I remember when I was a teenager in the 90s and had taken an interest in weightlifting and sports when my Dad brought home a canister of creatine and suggested that I start taking some to help with gaining strength and muscle. Creatine at this point was a new supplement, so it was a hot topic of debate on whether or not to take it. There were news headlines attributing creatine to injuries, dehydration, and muscle cramping on one hand, and on the other hand a studies showing significant positive strength, power, and muscle mass benefits to taking it. This is typically how most people still view creatine to this day.
“I remember back in my day Creatine caused all sorts of injuries,” says Johnny football of the 90s. This just isn’t true at all. Like many things in science, correlation doesn’t equal causation. Just because your friend broke his leg in football and he was taking creatine doesn’t mean creatine broke his leg. Maybe, just maybe, it was the 250lb lineman who fell on his leg during a pile-up that broke his leg? Just a thought.
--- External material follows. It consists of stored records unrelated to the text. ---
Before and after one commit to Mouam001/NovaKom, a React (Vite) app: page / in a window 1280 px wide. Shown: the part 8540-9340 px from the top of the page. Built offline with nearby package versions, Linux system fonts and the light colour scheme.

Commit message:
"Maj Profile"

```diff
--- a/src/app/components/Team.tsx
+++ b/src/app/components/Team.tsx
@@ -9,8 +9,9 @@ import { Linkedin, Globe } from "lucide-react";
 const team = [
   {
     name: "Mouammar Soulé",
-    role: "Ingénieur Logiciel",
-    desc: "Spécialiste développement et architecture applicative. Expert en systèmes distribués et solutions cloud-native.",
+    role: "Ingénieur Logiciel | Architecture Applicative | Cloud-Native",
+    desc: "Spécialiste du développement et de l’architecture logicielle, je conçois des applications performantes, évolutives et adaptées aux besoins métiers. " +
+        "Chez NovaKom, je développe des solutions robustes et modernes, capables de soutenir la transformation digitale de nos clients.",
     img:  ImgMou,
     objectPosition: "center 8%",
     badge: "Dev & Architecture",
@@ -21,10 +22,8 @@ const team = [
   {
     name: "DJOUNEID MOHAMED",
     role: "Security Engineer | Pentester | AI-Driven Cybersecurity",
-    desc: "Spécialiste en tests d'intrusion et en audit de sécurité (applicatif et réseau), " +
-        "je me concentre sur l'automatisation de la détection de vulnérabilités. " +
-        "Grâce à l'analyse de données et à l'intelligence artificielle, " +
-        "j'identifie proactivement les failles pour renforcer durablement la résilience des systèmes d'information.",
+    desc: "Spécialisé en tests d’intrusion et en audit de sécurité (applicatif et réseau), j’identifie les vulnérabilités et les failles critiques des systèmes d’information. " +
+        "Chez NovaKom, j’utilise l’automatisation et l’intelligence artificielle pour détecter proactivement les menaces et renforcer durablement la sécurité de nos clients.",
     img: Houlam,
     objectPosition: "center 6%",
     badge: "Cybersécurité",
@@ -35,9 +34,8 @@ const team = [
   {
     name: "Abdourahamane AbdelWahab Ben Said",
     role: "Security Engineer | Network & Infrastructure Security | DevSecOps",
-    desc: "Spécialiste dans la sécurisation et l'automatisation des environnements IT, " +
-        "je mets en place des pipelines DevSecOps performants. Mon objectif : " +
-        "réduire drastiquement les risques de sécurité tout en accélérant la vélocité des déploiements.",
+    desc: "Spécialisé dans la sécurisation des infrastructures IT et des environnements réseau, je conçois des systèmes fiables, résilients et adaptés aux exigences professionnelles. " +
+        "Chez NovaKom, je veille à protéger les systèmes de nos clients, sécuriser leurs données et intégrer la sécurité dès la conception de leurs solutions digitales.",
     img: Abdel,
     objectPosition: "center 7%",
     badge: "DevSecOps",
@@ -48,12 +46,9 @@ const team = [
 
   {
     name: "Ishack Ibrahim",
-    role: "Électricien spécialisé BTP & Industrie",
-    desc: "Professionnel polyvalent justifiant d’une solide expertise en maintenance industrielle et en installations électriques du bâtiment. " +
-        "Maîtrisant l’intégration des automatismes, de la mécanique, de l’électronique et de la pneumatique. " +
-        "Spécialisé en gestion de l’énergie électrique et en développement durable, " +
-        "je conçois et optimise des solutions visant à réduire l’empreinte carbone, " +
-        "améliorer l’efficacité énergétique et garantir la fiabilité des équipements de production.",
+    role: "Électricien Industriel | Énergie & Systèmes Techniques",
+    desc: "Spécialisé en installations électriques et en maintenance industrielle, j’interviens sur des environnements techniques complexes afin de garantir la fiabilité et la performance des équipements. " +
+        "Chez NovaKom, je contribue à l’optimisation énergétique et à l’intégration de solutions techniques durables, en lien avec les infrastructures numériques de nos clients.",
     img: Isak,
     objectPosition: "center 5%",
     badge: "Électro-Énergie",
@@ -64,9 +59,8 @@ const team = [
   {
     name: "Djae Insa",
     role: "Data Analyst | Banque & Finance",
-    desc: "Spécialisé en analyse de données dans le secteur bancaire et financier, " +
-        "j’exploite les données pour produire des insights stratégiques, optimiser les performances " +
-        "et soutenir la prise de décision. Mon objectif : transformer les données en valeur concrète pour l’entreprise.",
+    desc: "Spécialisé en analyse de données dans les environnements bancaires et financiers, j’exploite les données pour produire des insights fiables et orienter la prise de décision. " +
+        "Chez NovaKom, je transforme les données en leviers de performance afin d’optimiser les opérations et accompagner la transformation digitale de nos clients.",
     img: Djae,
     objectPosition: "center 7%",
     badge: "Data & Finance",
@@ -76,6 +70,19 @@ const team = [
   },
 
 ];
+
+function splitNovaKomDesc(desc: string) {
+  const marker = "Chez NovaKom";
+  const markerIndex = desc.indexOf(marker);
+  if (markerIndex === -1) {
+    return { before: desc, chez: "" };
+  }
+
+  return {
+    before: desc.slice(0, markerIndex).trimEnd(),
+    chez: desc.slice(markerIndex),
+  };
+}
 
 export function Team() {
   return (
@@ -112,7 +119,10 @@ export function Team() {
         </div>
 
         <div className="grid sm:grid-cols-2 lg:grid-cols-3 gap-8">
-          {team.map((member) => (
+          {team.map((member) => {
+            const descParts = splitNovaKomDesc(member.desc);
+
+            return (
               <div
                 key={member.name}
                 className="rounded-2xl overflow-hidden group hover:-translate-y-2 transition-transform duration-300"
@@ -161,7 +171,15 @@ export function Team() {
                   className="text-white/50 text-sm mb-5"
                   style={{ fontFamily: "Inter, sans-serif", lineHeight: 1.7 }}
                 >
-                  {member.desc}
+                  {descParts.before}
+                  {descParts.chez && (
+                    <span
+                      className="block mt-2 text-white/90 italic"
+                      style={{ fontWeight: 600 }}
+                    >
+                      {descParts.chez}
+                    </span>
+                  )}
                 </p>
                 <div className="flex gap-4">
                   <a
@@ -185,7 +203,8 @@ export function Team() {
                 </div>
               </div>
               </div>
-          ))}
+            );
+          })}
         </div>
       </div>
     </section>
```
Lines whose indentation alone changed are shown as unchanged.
Fast forward nearly 30 years, creatine has become one of the most researched supplements on the planet, and it has a safety profile that is exemplary. Most people who use it are men who strength train simply because that’s typically who it’s marketed towards; however, this article is to educate on the many other potential benefits of creatine supplementation and how it may apply to you.
Creatine is an amino acid derivative constructed from arginine, glycine and methionine. It is produced naturally by the body in the kidneys, liver, and pancreas at a rate of about 1-2 grams/day. Creatine can also be obtained from food (particularly red meat) and supplementation.
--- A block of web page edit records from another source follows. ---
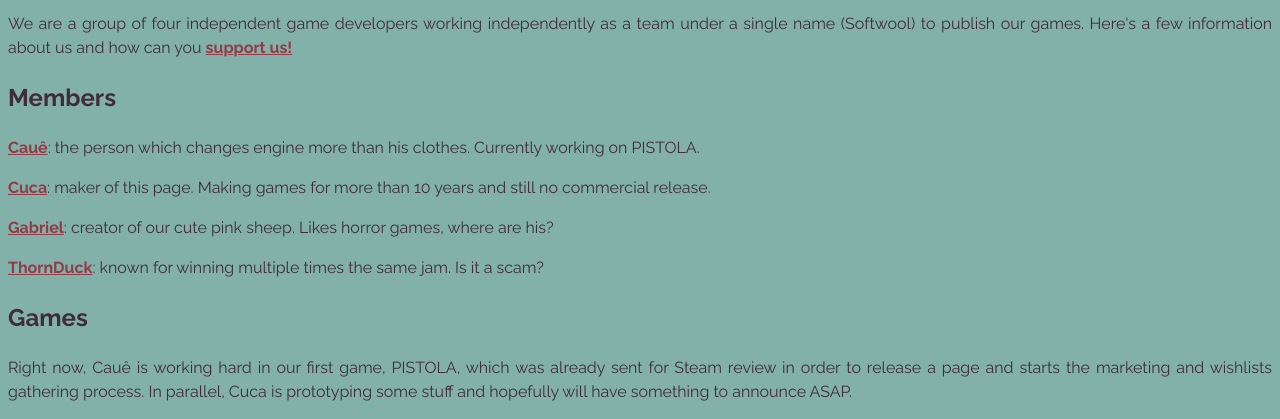
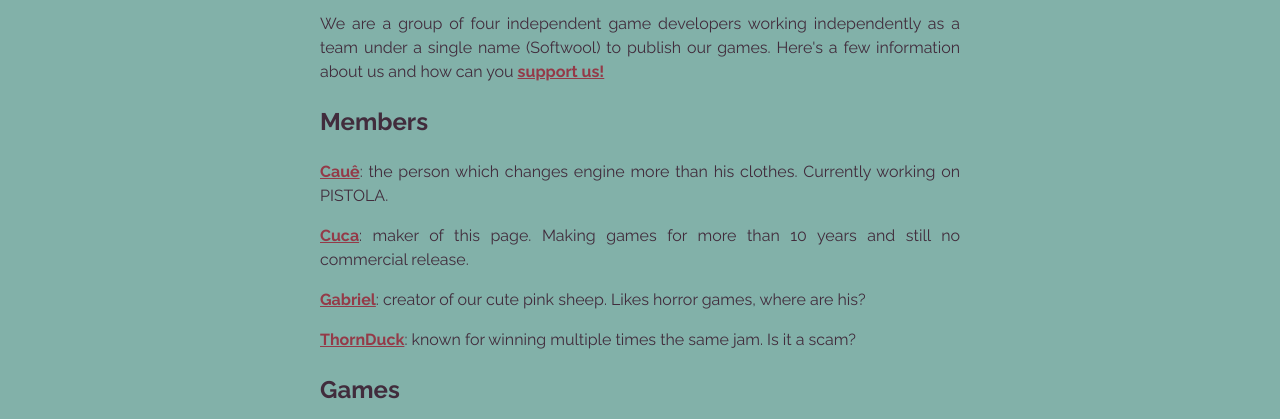
Before and after one commit to softwoolco/softwool, a plain HTML site: page index.html in a window 1280 px wide. Shown: the part 297-716 px from the top of the page. Drawn offline with Linux system fonts and the light colour scheme.

Commit message:
chore: fix styles

```diff
--- a/index.html
+++ b/index.html
@@ -11,6 +11,7 @@
 </head>
 
 <body>
+	<div class="container">
 	<div class="logo-container">
 		<p><img class="logo" src="https://raw.githubusercontent.com/softwoolco/softwool/main/assets/img/logo.png" />
 		<button onclick="window.open('/pt.html', '_self')" class="badge">🇧🇷 | 🇵🇹</button>
@@ -38,6 +39,7 @@
 	<footer>
 		—
 	</footer>
+</div>
 </body>
 
 </html>
--- a/styles.css
+++ b/styles.css
@@ -9,6 +9,12 @@ body {
 a {
   color: #943a48;
   font-weight: 700;
+}
+
+.container {
+  margin-left: auto;
+  margin-right: auto;
+  max-width: 640px;
 }
 
 .logo-container {
```
Also changed, not shown: pt.html (+2 -0 lines).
The uptake of creatine into muscle cells is an active process. 90-95% of creatine in the body is found in muscle.
I remember reading research several years back about how creatine is showing promise as a therapeutic ingredient for several diseases. Cancer, Alzheimers, sarcopenia, and osteoporosis were some of the science back then and some of potential innovative applications of creatine supplementation. Additionally there was some science pointing to cognitive and hydration benefits of creatine as well. I remember thinking to myself, “if I can pick some additional benefits beyond athletic performance, recovery, and maintaining lean muscle mass, I’m just going to continue to take it for the rest of my life, especially with the potential multitude of benefits related to aging well. Even more recently, creatine is showing promise as a immune health enhancer as well and may even be helpful for those suffering from respiratory viruses. Here’s a link to a cool research article about creatine improving immunotherapies.
So from a 30,000 foot view, creatine appears to safely and effectively help promote these qualities:
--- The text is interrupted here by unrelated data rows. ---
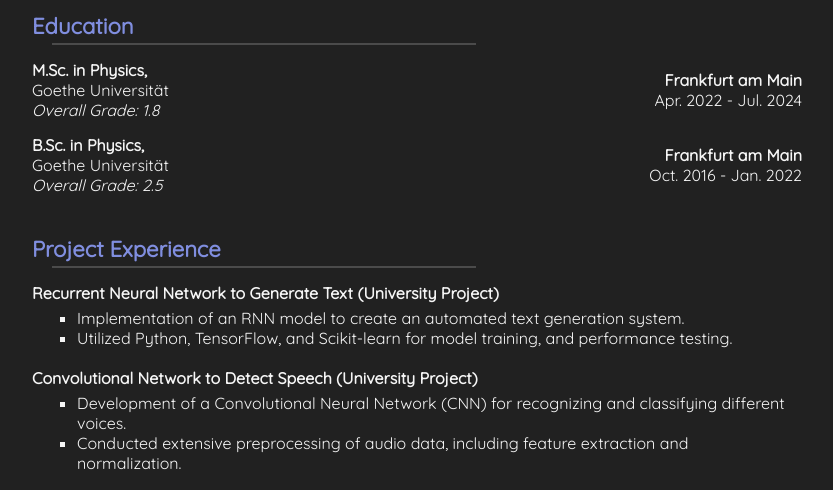
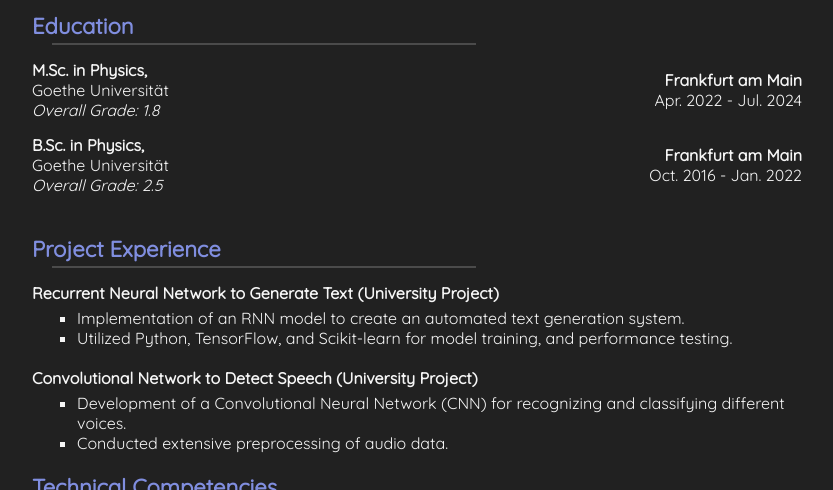
Before and after one commit to ChrisNabt/ChrisNabt.github.io, a plain HTML site: page cv/index.html in a window 1280 px wide. Shown: the part 223-713 px from the top of the page, without its empty margins (223-1056 px from the left). Drawn offline with Linux system fonts and the light colour scheme.

Commit message:
Update index.html

```diff
--- a/cv/index.html
+++ b/cv/index.html
@@ -78,7 +78,7 @@
                     <strong>Convolutional Network to Detect Speech (University Project)</strong> <br>
                     <ul style="list-style-type:square">
                         <li>Development of a Convolutional Neural Network (CNN) for recognizing and classifying different voices.</li>
-                        <li>Conducted extensive preprocessing of audio data, including feature extraction and normalization.</li>
+                        <li>Conducted extensive preprocessing of audio data.</li>
                     </ul>
                 </div>
             </div>
```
Look, very few foods, ingredients, supplements, etc…..have as much of a multi-factorial benefit quite like Creatine. At 5g/day, people from many walks of life can experience benefits from creatine supplementation; however, never outsource your other healthy lifestyle habits that you should be focusing on to just taking a supplement. That’s silly and unwise. Eat a balanced diet, drink at least 1/2 your bodyweight in ounces of water daily, strength train, be active in life, get good sleep, and supplement intelligently. That’s how you do it right.